* _WHAT YOU WILL DO_: From the first line to the last, retype the records exactly and skip the pictures.

═════ SOURCE MATERIAL

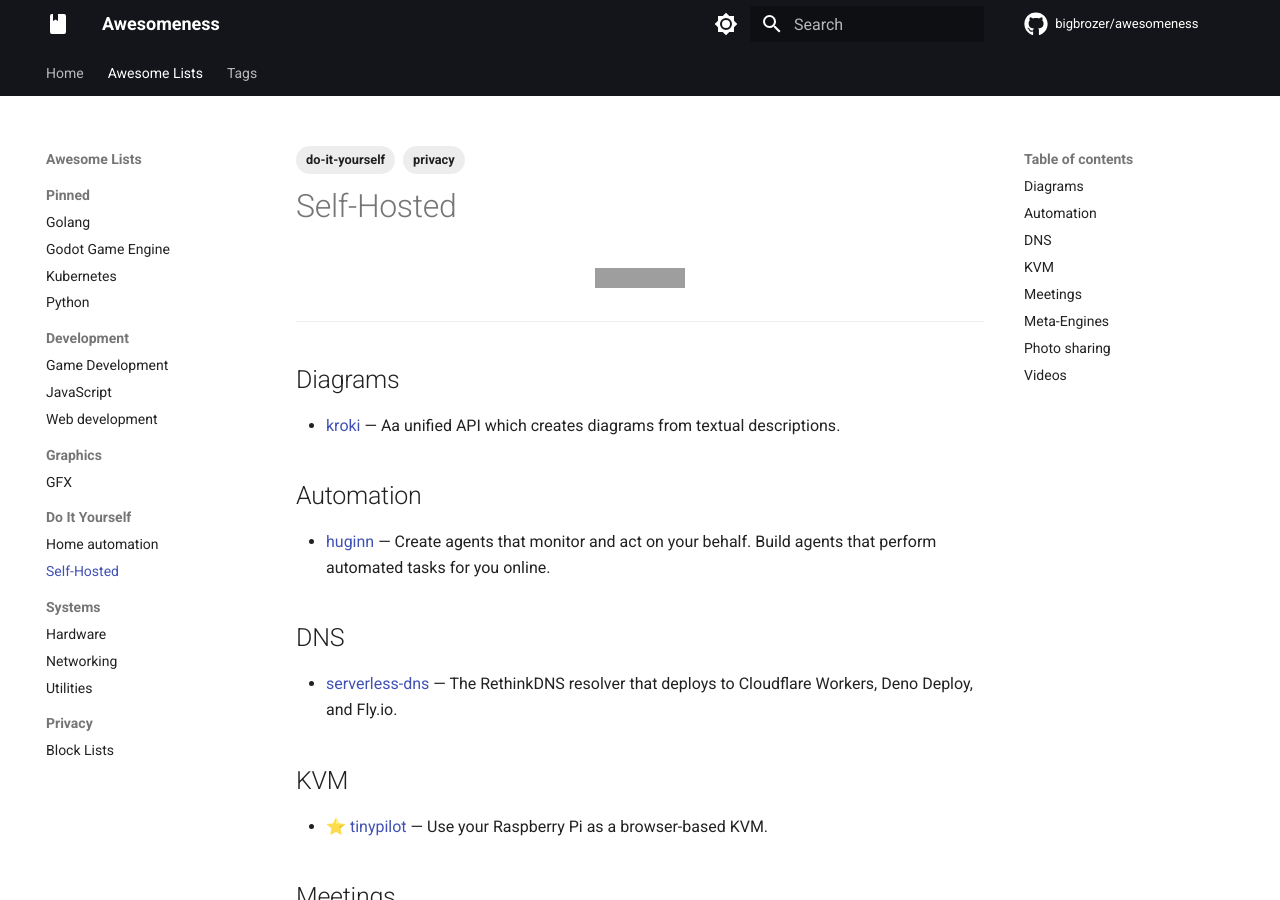
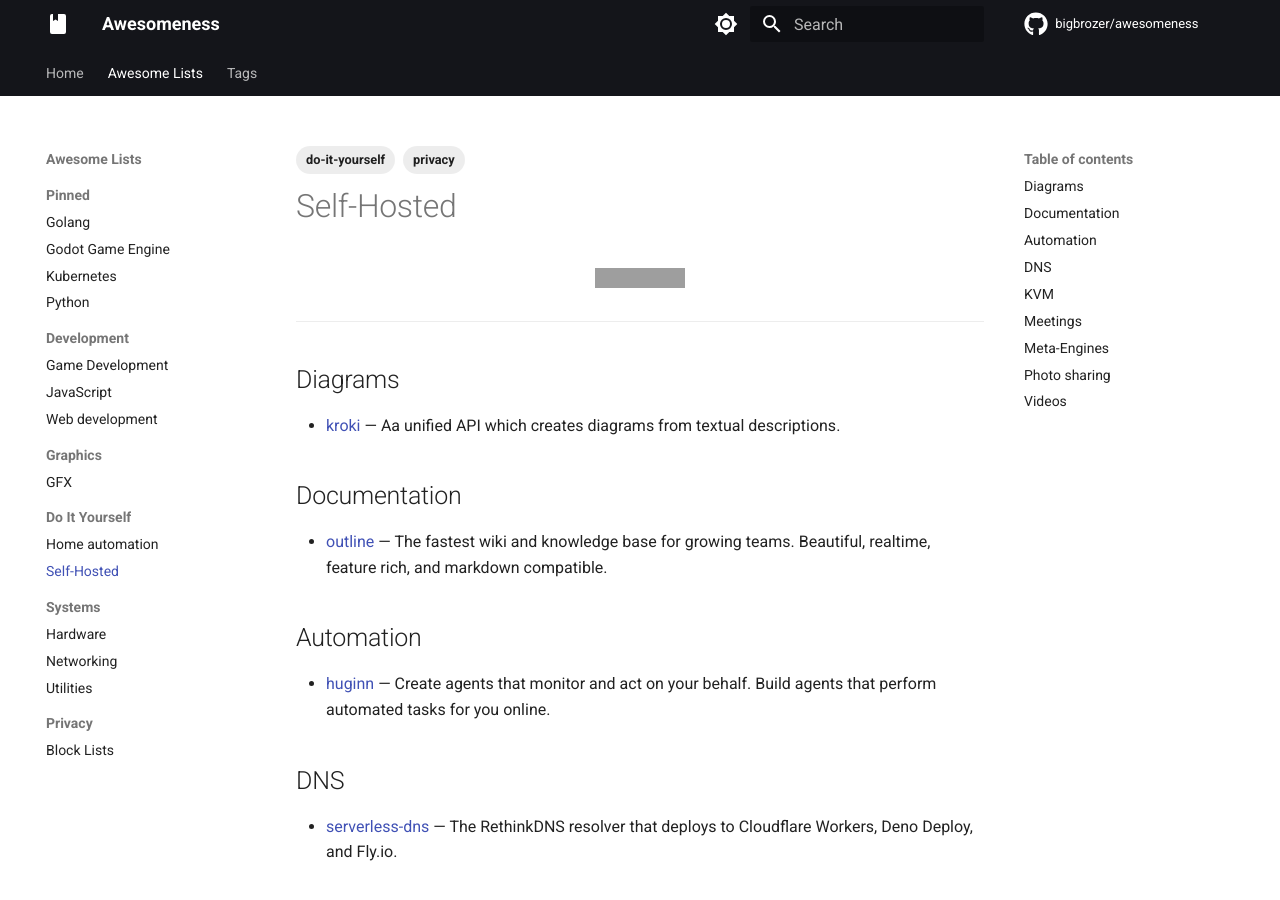
Before and after one commit to bigbrozer/awesomeness, an MkDocs documentation site: the page built from docs/lists/self-hosted.md, in a window 1280 px wide and 900 px high. Built offline with MkDocs 1.6.1 and Material for MkDocs 9.7.7, drawn with Linux system fonts in a browser that asks for light colours; comment, search, counter and statistics services are not loaded; grey boxes are pictures that could not be loaded.

Commit message:
feat(self-hosted): add outline

```diff
--- a/docs/lists/self-hosted.md
+++ b/docs/lists/self-hosted.md
@@ -17,6 +17,10 @@ tags:
 ## Diagrams
 
 - [kroki](https://github.com/yuzutech/kroki) — Aa unified API which creates diagrams from textual descriptions.
+
+## Documentation
+
+- [outline](https://github.com/outline/outline) — The fastest wiki and knowledge base for growing teams. Beautiful, realtime, feature rich, and markdown compatible.
 
 ## Automation
 
```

══════════

* _OUTPUT FOR THIS EXERCISE_:
Before and after one commit to bigbrozer/awesomeness, an MkDocs documentation site: the page built from docs/lists/self-hosted.md, in a window 1280 px wide and 900 px high. Built offline with MkDocs 1.6.1 and Material for MkDocs 9.7.7, drawn with Linux system fonts in a browser that asks for light colours; comment, search, counter and statistics services are not loaded; grey boxes are pictures that could not be loaded.

Commit message:
feat(self-hosted): add outline

```diff
--- a/docs/lists/self-hosted.md
+++ b/docs/lists/self-hosted.md
@@ -17,6 +17,10 @@ tags:
 ## Diagrams
 
 - [kroki](https://github.com/yuzutech/kroki) — Aa unified API which creates diagrams from textual descriptions.
+
+## Documentation
+
+- [outline](https://github.com/outline/outline) — The fastest wiki and knowledge base for growing teams. Beautiful, realtime, feature rich, and markdown compatible.
 
 ## Automation
 
```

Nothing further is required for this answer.